That all seems quite simple, but the climatic system as a whole seems to be defined by (at least) four recurring features: first, changes in one part of the system seem to balance (and be balanced by) changes elsewhere, whether that location is geographically nearby or on the other side of the world. Second, an event – often seemingly insignificant – in one part of the system can cause cascading effects through the system and ultimately major “climatic jumps;” this is a phenomenon commonly known as the “butterfly effect,” and to a degree it holds up. Third, the effects of major climatic changes can appear similar: prolonged cold weather can expand the reach of polar ice, while prolonged warm weather melts polar ice, but both phenomena usually decrease the salinity of oceanic water at high latitudes.
Fourth, the speed and violence of climatic changes is especially remarkable to me. Recent research indicates that the great ice ages – and the warmer interglacials – emerged in the space of only a few decades. This is probably at least partially a function of climatic changes being expressed most prominently at the poles, where shifts in temperature can have runaway effects. A warming trend – as we’re experiencing right now – reduces the surface area covered by ice. Because snow and ice reflect sunlight so effectively, however, the reduction of water covered by ice actually itself contributes to the warming trend. Then again, the oceanic currents themselves, while usually a check against violent climatic oscillation, can in fact influence very rapid, dramatic climatic shifts when, for example, their salinity is altered by melting ice.
Finally, I’m struck by just how little we know about our climate, and beyond that by the rather tenuous ground on which many of our scientific breakthroughs actually stand. Systems of knowledge from palaeontology to anthropology have advanced rapidly in the twentieth century because they have attached fragmentary evidence to the assumption that things in the past in some manner resembled the present, in method if not in substance. This is where much of our understanding of dinosaur behaviour comes from, for example. Similarly, we “know” about our past climate because the simplicity of the circumpolar vortex in its broad strokes – combined with its intimate relationship to weather events – allows us to reconstruct past weather from often fragmentary evidence. It’s worth noting, however, that we fail to understand how exactly our climate works now; we don’t even know exactly how many volcanoes erupt every year, or exactly how they influence our weather systems.

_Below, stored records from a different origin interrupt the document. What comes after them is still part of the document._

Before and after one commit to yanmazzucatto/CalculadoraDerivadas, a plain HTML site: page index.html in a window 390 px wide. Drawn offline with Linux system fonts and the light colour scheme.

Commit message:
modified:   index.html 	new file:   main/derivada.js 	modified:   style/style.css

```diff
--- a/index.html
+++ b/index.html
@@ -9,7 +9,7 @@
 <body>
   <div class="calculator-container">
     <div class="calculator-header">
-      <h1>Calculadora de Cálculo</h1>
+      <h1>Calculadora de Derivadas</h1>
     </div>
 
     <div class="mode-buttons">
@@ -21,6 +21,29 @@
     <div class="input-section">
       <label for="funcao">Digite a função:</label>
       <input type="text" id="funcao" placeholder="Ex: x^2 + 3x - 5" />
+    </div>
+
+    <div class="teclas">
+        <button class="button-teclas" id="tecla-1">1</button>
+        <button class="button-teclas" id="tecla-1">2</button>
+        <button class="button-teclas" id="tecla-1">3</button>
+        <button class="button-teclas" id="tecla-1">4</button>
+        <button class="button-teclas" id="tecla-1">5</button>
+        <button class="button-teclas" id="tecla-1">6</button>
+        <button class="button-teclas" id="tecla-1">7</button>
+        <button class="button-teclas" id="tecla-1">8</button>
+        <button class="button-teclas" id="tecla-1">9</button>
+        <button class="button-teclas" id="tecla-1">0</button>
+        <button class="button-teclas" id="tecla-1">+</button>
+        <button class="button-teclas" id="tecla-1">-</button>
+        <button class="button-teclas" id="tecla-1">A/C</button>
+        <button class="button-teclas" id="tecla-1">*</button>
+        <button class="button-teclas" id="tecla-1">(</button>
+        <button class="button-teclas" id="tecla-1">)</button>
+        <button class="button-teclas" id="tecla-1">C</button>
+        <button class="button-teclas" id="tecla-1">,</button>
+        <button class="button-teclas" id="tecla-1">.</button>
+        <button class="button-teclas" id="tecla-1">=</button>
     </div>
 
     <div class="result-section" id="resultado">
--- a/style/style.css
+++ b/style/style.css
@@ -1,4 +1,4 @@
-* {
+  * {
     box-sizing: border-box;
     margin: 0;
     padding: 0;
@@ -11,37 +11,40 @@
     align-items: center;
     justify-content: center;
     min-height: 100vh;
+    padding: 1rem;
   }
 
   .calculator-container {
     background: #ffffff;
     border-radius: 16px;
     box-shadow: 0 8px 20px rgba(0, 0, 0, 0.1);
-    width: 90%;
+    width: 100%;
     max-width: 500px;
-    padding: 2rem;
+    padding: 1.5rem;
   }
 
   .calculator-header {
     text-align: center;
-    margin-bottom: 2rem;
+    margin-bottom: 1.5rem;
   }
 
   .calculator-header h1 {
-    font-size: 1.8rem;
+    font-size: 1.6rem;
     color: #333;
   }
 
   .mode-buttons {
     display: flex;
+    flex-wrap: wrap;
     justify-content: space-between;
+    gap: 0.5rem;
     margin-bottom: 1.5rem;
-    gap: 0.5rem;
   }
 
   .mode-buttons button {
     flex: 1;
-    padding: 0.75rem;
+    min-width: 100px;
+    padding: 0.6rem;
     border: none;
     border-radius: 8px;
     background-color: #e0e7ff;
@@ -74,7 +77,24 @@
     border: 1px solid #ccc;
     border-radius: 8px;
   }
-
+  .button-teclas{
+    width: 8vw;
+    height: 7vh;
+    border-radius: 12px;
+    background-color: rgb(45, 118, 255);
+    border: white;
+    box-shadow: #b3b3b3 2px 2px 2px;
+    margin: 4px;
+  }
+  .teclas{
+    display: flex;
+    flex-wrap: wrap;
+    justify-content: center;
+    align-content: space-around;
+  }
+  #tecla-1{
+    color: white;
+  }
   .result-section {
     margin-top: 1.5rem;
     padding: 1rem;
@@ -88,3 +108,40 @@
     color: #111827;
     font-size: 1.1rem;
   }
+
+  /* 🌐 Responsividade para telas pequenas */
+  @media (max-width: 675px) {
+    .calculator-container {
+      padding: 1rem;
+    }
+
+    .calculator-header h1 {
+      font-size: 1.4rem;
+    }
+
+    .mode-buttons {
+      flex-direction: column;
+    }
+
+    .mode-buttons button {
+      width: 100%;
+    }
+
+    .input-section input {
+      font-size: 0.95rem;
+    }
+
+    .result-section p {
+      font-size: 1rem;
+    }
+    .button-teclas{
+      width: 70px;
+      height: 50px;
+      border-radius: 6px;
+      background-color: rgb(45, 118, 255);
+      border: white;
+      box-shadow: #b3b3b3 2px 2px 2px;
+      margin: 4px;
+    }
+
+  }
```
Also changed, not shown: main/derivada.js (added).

The ways of knowing we collectively term science and so often consider sources of unquestionable truth are, of course, really paradigms resting on changing – if informed – beliefs. This does not make them necessarily less accurate or important . . . just less certain.